### [Assigned task]
Every line in the entries that holds the word "pixel" counts toward the answer, which should be a single number.

[Records drawn from a dataset]
::::::::

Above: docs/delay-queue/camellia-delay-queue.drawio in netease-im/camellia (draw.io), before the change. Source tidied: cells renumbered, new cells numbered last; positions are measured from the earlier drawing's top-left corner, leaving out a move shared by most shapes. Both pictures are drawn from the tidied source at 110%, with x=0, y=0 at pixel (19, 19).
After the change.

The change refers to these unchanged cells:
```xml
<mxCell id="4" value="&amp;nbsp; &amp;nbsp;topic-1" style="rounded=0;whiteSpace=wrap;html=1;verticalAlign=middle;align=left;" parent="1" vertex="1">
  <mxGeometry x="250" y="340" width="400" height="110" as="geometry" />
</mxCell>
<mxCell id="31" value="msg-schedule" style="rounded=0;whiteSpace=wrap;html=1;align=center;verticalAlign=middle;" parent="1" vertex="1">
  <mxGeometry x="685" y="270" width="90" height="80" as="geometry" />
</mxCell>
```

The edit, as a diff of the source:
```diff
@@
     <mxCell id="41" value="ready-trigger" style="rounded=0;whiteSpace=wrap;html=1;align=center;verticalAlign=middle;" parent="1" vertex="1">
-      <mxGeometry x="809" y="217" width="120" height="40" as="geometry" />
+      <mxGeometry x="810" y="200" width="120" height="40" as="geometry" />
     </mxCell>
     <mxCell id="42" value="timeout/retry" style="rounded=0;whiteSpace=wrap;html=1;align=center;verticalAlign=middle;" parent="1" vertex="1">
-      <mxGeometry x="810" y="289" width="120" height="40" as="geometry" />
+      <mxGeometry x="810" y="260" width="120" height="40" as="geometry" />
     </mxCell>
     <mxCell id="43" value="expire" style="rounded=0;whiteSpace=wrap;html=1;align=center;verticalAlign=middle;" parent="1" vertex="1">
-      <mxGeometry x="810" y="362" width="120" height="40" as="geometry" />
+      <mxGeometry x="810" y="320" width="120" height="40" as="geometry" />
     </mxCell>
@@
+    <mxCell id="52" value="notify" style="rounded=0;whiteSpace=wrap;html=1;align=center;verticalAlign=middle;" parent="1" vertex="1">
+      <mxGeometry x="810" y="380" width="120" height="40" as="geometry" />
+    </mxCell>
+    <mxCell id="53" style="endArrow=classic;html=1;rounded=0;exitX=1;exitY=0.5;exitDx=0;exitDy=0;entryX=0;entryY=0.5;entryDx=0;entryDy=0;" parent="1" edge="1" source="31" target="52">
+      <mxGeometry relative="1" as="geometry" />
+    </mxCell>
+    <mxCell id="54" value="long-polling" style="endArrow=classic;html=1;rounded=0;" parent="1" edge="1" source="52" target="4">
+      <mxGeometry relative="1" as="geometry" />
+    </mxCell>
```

::::::::

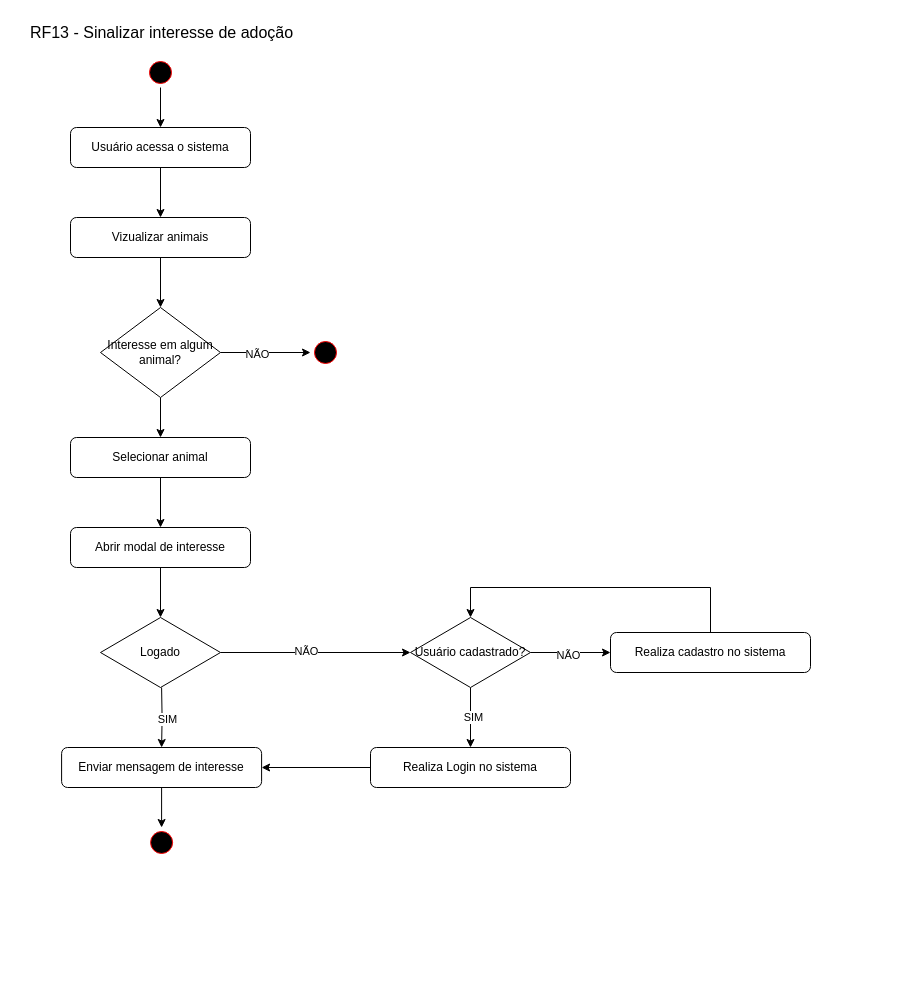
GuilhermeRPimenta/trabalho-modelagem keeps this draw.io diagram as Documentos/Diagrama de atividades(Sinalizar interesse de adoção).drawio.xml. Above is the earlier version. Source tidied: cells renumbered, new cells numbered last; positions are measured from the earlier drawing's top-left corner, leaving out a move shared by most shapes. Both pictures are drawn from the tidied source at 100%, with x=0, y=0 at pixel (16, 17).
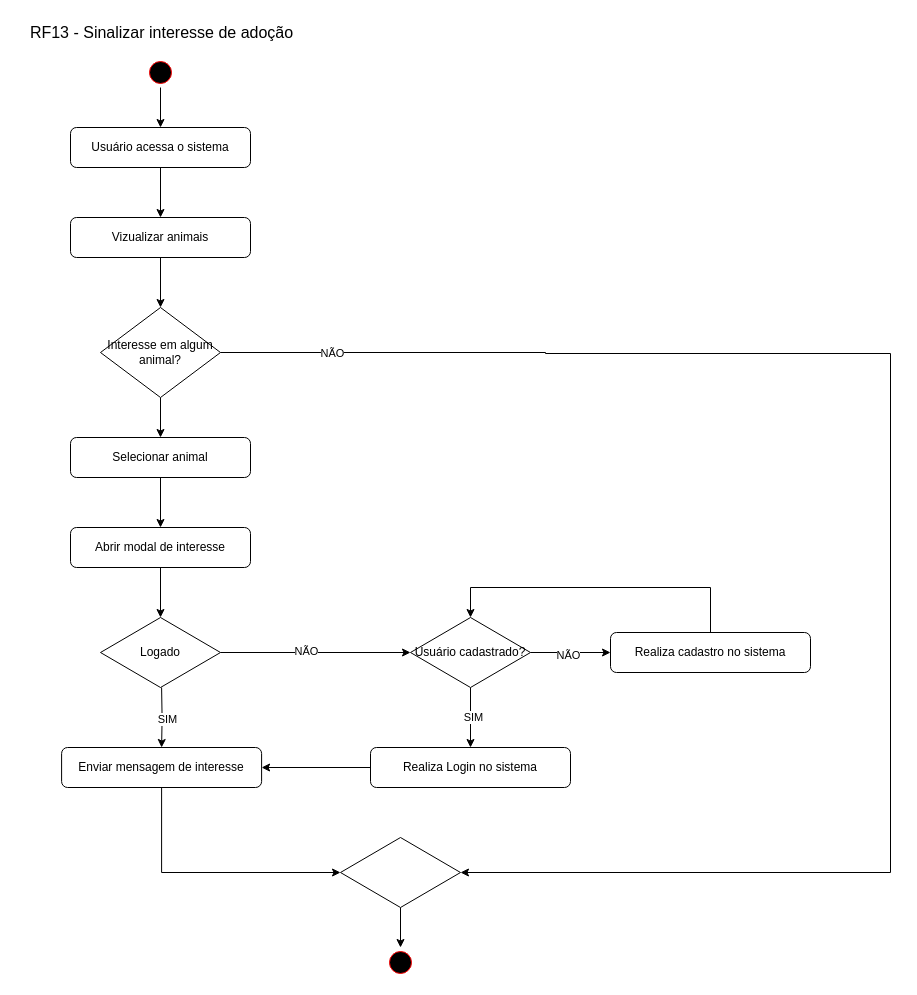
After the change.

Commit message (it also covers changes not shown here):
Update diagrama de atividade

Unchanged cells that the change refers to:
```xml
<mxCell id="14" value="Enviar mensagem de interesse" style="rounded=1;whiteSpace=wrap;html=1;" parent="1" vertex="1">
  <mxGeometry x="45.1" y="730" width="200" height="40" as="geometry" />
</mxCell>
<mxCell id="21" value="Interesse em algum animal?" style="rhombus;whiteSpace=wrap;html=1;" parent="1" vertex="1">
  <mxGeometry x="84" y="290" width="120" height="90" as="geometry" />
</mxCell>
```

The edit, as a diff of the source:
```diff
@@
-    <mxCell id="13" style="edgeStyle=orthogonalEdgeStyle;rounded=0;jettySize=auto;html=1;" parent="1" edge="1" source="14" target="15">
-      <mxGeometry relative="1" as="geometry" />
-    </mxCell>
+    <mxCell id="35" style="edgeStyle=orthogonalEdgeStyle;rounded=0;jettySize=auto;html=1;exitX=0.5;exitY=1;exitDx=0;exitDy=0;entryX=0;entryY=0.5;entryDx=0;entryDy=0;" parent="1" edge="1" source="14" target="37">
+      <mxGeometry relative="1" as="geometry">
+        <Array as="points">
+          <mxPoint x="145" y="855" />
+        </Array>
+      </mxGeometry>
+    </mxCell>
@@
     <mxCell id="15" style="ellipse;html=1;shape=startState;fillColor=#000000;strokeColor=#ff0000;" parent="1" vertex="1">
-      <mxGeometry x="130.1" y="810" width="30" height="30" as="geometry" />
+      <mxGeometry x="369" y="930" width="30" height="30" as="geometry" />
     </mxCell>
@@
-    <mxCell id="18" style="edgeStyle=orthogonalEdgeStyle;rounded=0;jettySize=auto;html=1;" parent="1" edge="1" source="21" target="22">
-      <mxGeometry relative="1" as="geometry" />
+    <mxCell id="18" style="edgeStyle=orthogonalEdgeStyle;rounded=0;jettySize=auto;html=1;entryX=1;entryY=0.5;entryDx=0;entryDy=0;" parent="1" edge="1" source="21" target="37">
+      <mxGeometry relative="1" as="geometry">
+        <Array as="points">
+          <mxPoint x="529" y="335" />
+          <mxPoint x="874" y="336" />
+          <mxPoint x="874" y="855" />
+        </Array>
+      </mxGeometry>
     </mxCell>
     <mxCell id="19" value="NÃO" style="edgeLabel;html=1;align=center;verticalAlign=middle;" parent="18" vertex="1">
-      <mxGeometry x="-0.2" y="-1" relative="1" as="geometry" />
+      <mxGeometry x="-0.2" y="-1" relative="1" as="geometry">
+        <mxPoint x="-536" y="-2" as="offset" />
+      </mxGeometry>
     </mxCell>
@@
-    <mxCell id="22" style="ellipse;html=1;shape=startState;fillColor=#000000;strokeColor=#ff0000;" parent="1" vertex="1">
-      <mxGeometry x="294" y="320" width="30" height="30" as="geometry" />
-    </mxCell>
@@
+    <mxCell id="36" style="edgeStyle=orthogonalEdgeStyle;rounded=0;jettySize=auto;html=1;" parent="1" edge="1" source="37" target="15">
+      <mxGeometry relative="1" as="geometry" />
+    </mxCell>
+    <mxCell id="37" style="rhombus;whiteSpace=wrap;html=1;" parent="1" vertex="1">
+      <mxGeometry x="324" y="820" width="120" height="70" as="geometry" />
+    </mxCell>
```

::::::::

### [The completed task]
2